— Material for this exercise —
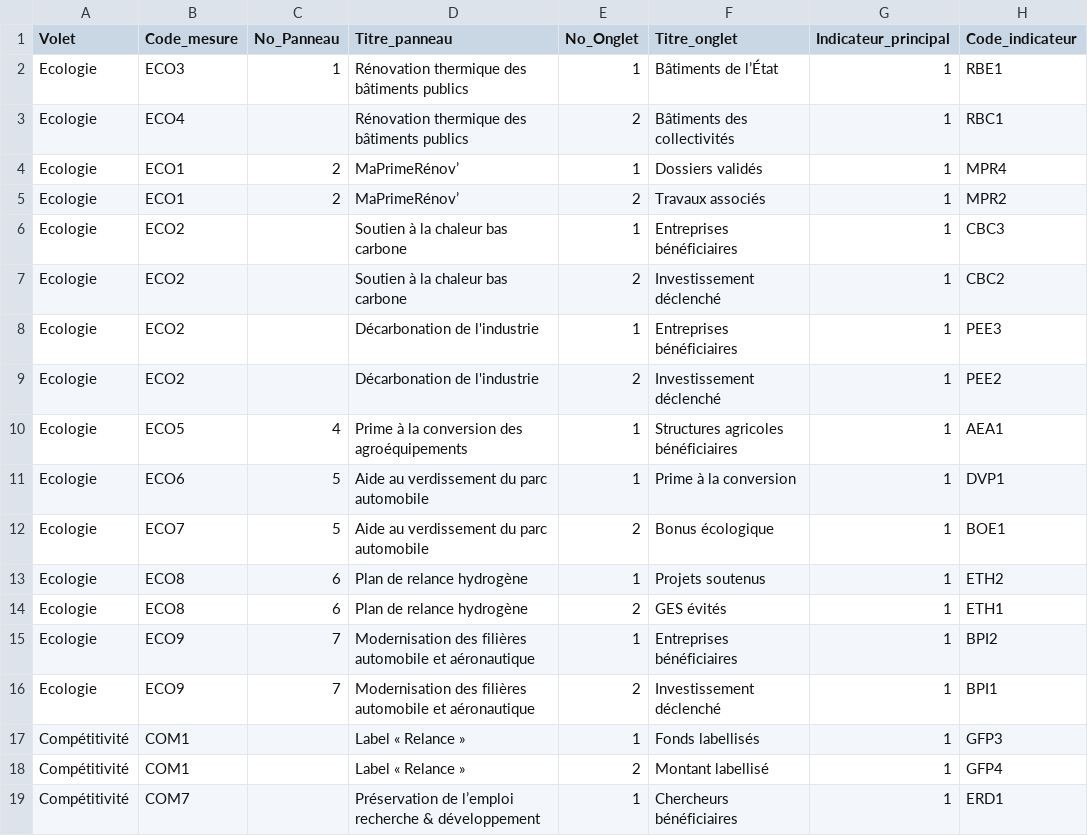
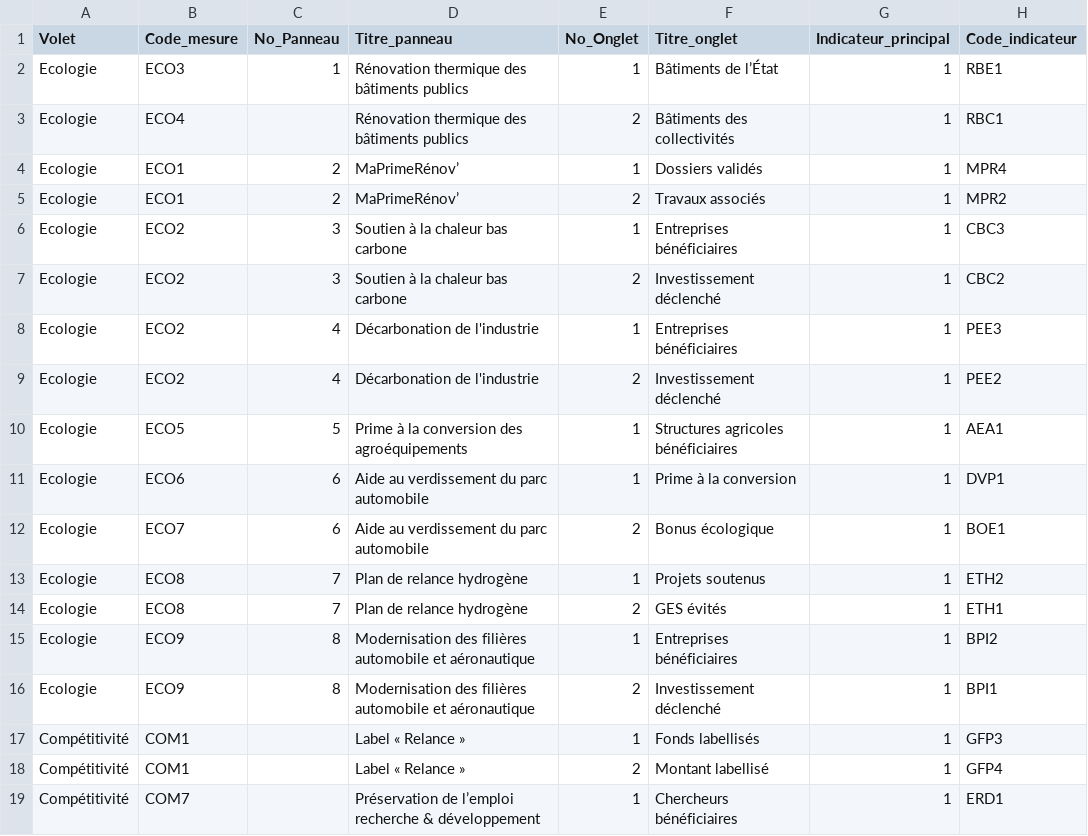
Before and after one commit to 139bercy/dashboard_widgets, a CSV file: dashboard-configuration/Web_edito v_1.csv, drawn as a sheet; only a part is shown; the diff names each change by its address in the sheet, - before the commit and + after, or states it on an @@ line.

Commit message:
Réactivation de certains indicateurs

```diff
--- a/dashboard-configuration/Web_edito v_1.csv
+++ b/dashboard-configuration/Web_edito v_1.csv
-C6:C7 (No_Panneau): (empty)
+C6:C7 (No_Panneau): 3
-C8:C9 (No_Panneau): (empty)
+C8:C9 (No_Panneau): 4
-C10 (No_Panneau): 4
+C10 (No_Panneau): 5
-C11:C12 (No_Panneau): 5
+C11:C12 (No_Panneau): 6
-C13:C14 (No_Panneau): 6
+C13:C14 (No_Panneau): 7
-C15:C16 (No_Panneau): 7
+C15:C16 (No_Panneau): 8
```
Also changed, not shown: 1 other file.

— How to complete this task —
Once the images are dropped, set down the remaining material word for word.

— Answer area —
Before and after one commit to 139bercy/dashboard_widgets, a CSV file: dashboard-configuration/Web_edito v_1.csv, drawn as a sheet; only a part is shown; the diff names each change by its address in the sheet, - before the commit and + after, or states it on an @@ line.

Commit message:
Réactivation de certains indicateurs

```diff
--- a/dashboard-configuration/Web_edito v_1.csv
+++ b/dashboard-configuration/Web_edito v_1.csv
-C6:C7 (No_Panneau): (empty)
+C6:C7 (No_Panneau): 3
-C8:C9 (No_Panneau): (empty)
+C8:C9 (No_Panneau): 4
-C10 (No_Panneau): 4
+C10 (No_Panneau): 5
-C11:C12 (No_Panneau): 5
+C11:C12 (No_Panneau): 6
-C13:C14 (No_Panneau): 6
+C13:C14 (No_Panneau): 7
-C15:C16 (No_Panneau): 7
+C15:C16 (No_Panneau): 8
```
Also changed, not shown: 1 other file.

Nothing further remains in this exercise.